■ Action item:
Hunt through the lines below for the string "Footer" and copy each one that has it.

[Stored items from a collection]
------------------------------------------------

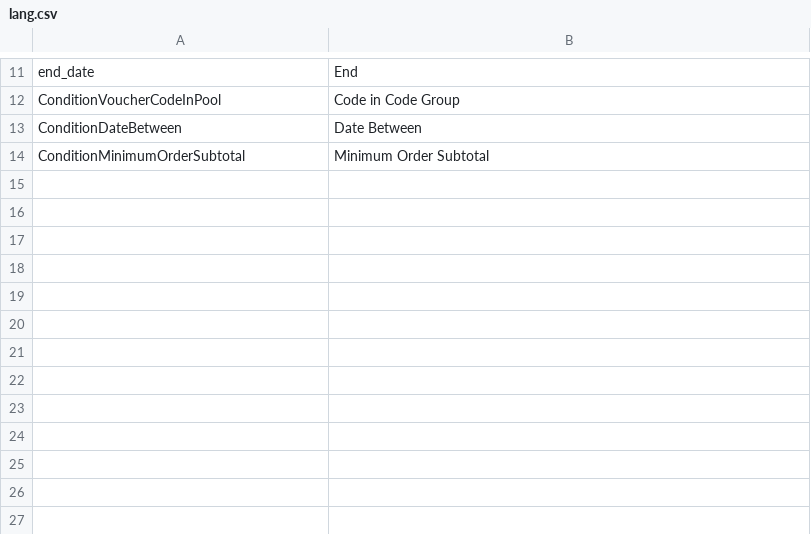
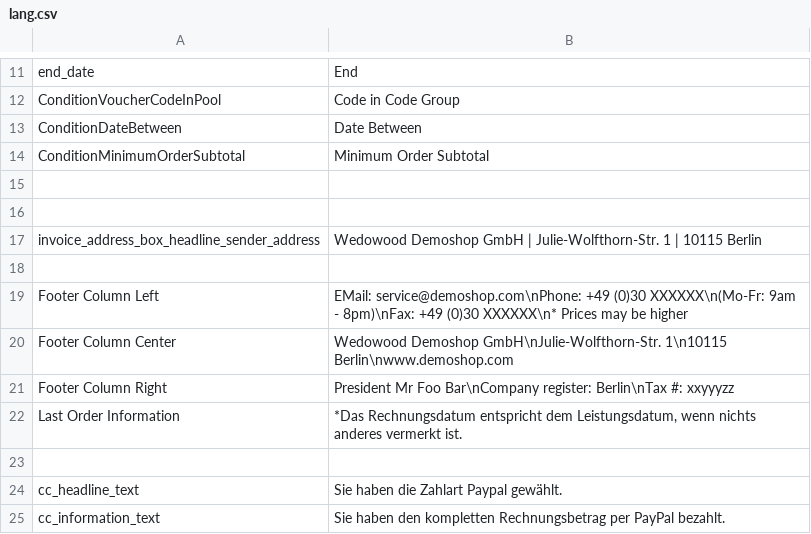
Before and after one commit to spryker/demoshop, a CSV file: config/Zed/language/en/lang.csv, drawn as a sheet; only a part is shown, gaps mark what is left out.

Commit message:
composer and invoice related translations

```diff
--- a/config/Zed/language/en/lang.csv
+++ b/config/Zed/language/en/lang.csv
@@ -14 +14,12 @@ ConditionDateBetween;Date Between
 ConditionMinimumOrderSubtotal;Minimum Order Subtotal
+
+
+invoice_address_box_headline_sender_address;Wedowood Demoshop GmbH | Julie-Wolfthorn-Str. 1 | 10115 Berlin
+
+Footer Column Left;EMail: service@demoshop.com\nPhone: +49 (0)30 XXXXXX\n(Mo-Fr: 9am - 8pm)\nFax: +49 (0)30 XXXXXX\n* Prices may be higher
+Footer Column Center;Wedowood Demoshop GmbH\nJulie-Wolfthorn-Str. 1\n10115 Berlin\nwww.demoshop.com
+Footer Column Right;President Mr Foo Bar\nCompany register: Berlin\nTax #: xxyyyzz
+Last Order Information;*Das Rechnungsdatum entspricht dem Leistungsdatum, wenn nichts anderes vermerkt ist.
+
+cc_headline_text;Sie haben die Zahlart Paypal gewählt.
+cc_information_text;Sie haben den kompletten Rechnungsbetrag per PayPal bezahlt.
```
Also changed, not shown: config/Zed/language/de/lang.csv, 2 other files.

------------------------------------------------

■ Your solution:
+Footer Column Left;EMail: service@demoshop.com\nPhone: +49 (0)30 XXXXXX\n(Mo-Fr: 9am - 8pm)\nFax: +49 (0)30 XXXXXX\n* Prices may be higher
+Footer Column Center;Wedowood Demoshop GmbH\nJulie-Wolfthorn-Str. 1\n10115 Berlin\nwww.demoshop.com
+Footer Column Right;President Mr Foo Bar\nCompany register: Berlin\nTax #: xxyyyzz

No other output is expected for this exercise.